Some of those who mourn John Payton share their memories of the NAACP LDF's chief.
On March 22 the world lost one of its most revered and effective legal warriors in the battle for civil rights: John A. Payton, president and director-counsel of the NAACP Legal Defense and Educational Fund. President Barack Obama said in a statement, "The legal community has lost a legend, and while we mourn John's passing, we will never forget his courage and fierce opposition to discrimination in all its forms." We asked his friends and colleagues to share their sentiments, as well.
Always a Step Ahead
I was surprised to learn that my mother, who was 79 at the time, had listened to the radio broadcast of the Supreme Court arguments in the Michigan affirmative action cases Gratz v. Bollinger and Grutter v. Bollinger. She said she was not very impressed with most of the arguments, but there was one "young man," however, with whom she was very impressed. "Let me check my notes," she said. "John Payton, that's his name, he was very impressive." I laughed and said proudly, "Yes, I know John. He is a friend of mine."

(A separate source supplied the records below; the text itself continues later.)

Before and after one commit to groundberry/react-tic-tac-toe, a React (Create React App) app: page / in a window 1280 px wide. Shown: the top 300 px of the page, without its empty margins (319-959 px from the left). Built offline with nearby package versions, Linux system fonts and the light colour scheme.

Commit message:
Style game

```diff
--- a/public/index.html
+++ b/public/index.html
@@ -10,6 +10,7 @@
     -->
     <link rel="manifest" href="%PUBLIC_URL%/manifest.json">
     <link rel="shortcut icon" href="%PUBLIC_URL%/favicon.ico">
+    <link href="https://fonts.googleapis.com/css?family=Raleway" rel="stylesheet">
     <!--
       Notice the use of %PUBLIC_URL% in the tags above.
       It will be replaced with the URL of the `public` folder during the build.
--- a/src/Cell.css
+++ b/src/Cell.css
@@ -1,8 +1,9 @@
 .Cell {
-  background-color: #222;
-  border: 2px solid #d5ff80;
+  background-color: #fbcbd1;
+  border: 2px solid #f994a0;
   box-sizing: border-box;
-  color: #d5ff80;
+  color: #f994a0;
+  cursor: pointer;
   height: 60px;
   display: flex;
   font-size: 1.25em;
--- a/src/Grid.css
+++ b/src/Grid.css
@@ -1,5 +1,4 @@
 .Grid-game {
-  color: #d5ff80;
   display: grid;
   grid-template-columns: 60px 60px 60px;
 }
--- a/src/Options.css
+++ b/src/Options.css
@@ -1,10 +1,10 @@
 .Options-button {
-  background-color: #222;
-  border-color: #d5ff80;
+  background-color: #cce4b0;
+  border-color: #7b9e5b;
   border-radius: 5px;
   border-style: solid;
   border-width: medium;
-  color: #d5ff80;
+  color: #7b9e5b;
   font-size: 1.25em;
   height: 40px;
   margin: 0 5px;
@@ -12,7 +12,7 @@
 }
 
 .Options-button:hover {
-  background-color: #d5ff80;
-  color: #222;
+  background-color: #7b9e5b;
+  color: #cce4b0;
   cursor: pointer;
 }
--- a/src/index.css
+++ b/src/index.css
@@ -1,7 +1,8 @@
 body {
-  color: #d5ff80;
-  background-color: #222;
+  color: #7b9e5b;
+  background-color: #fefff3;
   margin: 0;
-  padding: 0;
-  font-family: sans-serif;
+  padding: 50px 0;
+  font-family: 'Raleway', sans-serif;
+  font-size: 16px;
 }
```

John Payton was my mentor and my friend. How lucky for me. Like so many, I was devastated when I learned that he had died. I met John in 1982, after I applied for a clerkship with Judge Cecil Poole, for whom he had clerked. I interviewed first with John, who was clearly brilliant, funny and intimidating. John recommended me to the judge, who hired me.
Later, despite my hesitance because of my desire to become a civil rights lawyer, John encouraged me to join Wilmer, Cutler & Pickering, an elite law firm. John told me of his civil rights work at Wilmer, including representing the NAACP in the Claiborne Hardware Supreme Court case, and convinced me that I could do good work from inside such an institution. He was right.

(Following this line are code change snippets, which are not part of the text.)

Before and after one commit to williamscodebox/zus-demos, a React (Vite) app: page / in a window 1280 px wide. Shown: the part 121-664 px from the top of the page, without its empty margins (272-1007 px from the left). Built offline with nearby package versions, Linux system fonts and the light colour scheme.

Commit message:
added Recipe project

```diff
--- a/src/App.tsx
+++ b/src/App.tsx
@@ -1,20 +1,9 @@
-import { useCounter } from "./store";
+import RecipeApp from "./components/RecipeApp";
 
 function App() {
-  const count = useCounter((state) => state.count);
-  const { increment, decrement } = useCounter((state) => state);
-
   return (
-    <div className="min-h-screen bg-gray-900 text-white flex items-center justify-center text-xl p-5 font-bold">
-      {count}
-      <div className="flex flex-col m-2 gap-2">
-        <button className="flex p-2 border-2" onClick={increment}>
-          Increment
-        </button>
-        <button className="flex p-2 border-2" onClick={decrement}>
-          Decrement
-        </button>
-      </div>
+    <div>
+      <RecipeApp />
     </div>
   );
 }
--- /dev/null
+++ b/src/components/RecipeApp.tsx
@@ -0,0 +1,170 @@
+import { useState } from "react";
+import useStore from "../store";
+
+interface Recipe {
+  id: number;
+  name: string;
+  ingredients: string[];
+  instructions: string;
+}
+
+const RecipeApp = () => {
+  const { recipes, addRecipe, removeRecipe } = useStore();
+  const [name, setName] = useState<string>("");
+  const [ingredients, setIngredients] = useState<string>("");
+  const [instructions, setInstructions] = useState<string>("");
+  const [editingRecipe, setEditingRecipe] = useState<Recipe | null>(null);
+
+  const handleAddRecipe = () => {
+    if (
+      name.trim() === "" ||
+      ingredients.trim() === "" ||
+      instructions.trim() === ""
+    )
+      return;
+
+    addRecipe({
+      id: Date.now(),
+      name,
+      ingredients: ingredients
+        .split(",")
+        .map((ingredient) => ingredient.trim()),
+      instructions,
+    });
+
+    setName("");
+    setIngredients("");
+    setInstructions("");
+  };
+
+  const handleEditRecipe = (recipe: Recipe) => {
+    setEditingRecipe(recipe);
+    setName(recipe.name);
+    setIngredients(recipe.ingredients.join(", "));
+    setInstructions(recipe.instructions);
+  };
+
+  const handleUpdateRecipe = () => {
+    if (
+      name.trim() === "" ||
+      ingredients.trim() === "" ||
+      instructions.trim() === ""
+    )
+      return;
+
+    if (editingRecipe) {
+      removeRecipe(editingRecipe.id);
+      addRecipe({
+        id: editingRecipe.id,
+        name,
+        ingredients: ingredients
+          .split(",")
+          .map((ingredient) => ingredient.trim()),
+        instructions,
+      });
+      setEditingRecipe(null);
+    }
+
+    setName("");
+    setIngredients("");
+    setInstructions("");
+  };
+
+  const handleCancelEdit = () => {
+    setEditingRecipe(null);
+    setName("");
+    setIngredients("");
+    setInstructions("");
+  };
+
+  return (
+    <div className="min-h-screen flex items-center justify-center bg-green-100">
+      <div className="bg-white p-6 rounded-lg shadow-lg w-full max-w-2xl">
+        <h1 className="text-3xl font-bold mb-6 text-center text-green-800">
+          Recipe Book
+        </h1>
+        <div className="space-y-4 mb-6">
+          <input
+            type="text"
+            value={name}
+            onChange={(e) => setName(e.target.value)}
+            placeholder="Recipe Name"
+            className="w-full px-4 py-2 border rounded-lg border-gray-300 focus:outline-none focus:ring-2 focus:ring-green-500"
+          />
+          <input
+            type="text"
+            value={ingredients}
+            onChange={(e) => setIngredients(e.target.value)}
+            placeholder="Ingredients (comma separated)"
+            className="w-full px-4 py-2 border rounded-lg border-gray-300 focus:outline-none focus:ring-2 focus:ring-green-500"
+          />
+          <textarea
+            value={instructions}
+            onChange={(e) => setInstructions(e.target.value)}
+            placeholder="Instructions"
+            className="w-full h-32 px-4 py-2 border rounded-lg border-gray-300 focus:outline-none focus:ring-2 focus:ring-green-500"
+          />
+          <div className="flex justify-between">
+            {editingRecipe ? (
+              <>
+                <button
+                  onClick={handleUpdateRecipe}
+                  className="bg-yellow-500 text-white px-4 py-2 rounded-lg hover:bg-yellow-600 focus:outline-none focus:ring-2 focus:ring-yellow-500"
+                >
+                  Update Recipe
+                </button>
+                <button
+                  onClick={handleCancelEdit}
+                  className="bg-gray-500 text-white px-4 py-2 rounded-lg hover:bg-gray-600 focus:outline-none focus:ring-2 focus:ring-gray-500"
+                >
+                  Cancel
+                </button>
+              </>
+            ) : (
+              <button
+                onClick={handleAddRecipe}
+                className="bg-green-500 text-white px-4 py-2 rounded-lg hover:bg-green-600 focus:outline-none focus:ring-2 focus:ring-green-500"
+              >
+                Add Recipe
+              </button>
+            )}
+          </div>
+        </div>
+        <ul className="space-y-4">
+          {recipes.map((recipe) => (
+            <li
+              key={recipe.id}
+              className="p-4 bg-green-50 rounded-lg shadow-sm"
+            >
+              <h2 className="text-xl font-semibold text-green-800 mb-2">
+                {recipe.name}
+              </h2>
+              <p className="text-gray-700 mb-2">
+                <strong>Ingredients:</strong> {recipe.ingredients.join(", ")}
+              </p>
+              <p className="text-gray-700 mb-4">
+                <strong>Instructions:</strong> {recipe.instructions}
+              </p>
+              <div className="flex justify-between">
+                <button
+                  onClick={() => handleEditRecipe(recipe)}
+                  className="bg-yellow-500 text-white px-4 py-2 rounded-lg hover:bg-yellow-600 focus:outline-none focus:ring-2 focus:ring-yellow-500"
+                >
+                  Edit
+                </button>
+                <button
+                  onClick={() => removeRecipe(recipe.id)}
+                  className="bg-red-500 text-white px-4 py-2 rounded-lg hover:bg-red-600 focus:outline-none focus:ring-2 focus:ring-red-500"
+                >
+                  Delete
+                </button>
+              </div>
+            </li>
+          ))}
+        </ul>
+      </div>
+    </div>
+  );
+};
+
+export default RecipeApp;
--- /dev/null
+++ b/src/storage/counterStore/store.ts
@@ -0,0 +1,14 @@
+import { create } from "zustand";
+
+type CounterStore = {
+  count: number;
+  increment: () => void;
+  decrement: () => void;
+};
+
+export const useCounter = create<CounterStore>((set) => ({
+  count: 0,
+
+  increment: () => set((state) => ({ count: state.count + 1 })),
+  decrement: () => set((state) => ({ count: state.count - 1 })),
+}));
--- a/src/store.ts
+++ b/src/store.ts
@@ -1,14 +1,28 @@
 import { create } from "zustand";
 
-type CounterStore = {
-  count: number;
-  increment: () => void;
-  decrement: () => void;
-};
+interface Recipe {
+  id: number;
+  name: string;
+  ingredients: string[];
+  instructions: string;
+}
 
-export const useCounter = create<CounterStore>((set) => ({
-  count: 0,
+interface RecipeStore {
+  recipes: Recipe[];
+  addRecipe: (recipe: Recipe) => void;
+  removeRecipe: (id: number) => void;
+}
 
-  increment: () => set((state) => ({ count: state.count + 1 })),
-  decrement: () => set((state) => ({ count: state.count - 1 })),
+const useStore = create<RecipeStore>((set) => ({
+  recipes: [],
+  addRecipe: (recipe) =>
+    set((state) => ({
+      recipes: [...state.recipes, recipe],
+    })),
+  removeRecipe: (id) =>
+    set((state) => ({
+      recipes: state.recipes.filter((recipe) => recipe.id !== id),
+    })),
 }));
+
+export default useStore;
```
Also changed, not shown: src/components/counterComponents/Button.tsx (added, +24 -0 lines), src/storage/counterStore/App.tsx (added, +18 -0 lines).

At Wilmer, under John's leadership and that of Jim Coleman, the first two African-American partners at the firm, I was able to work on significant civil rights matters. In the first case I worked on with John, I also worked with Gay McDougall, who headed the Southern Africa Project at the Lawyers' Committee for Civil Rights and who became his wife and life partner. It was 1985. The case involved a black American dancer, Barry Martin, who was injured in a car accident in South Africa. The ambulance took the white driver of the car to the hospital but left Martin. A bystander took Martin to the hospital, where he was denied treatment because of his race. Tragically, the young dancer became quadriplegic. We sued the South African government. Heady stuff. We lost, but did not lose the point that the courts could be used in the fight against apartheid. Subsequently, John and Jim coordinated legal representation for protesters in the Free South Africa Movement. I signed up immediately.
John and Gay were leaders at home and abroad in the fight for civil and human rights: bold, smart, creative lawyers committed to the cause. He obviously loved and respected her, and she him. Together, they mentored and inspired many young lawyers.
After I left Wilmer to join the NAACP Legal Defense Fund, I still had opportunities to work with John on civil rights cases. We did not always agree on the approach. Of course, for any intellectual argument with John, one had better be well-prepared. He always had some profound legal point that would capture you and make you think differently about the issue, followed immediately by some observation that he found hilarious. He was deeply committed to justice and equality, compassionate, and always a step ahead. He made a difference. We will miss him.
Partner, Mehri & Skalet, PLLC; former assistant counsel for the NAACP Legal Defense & Educational Fund, Inc.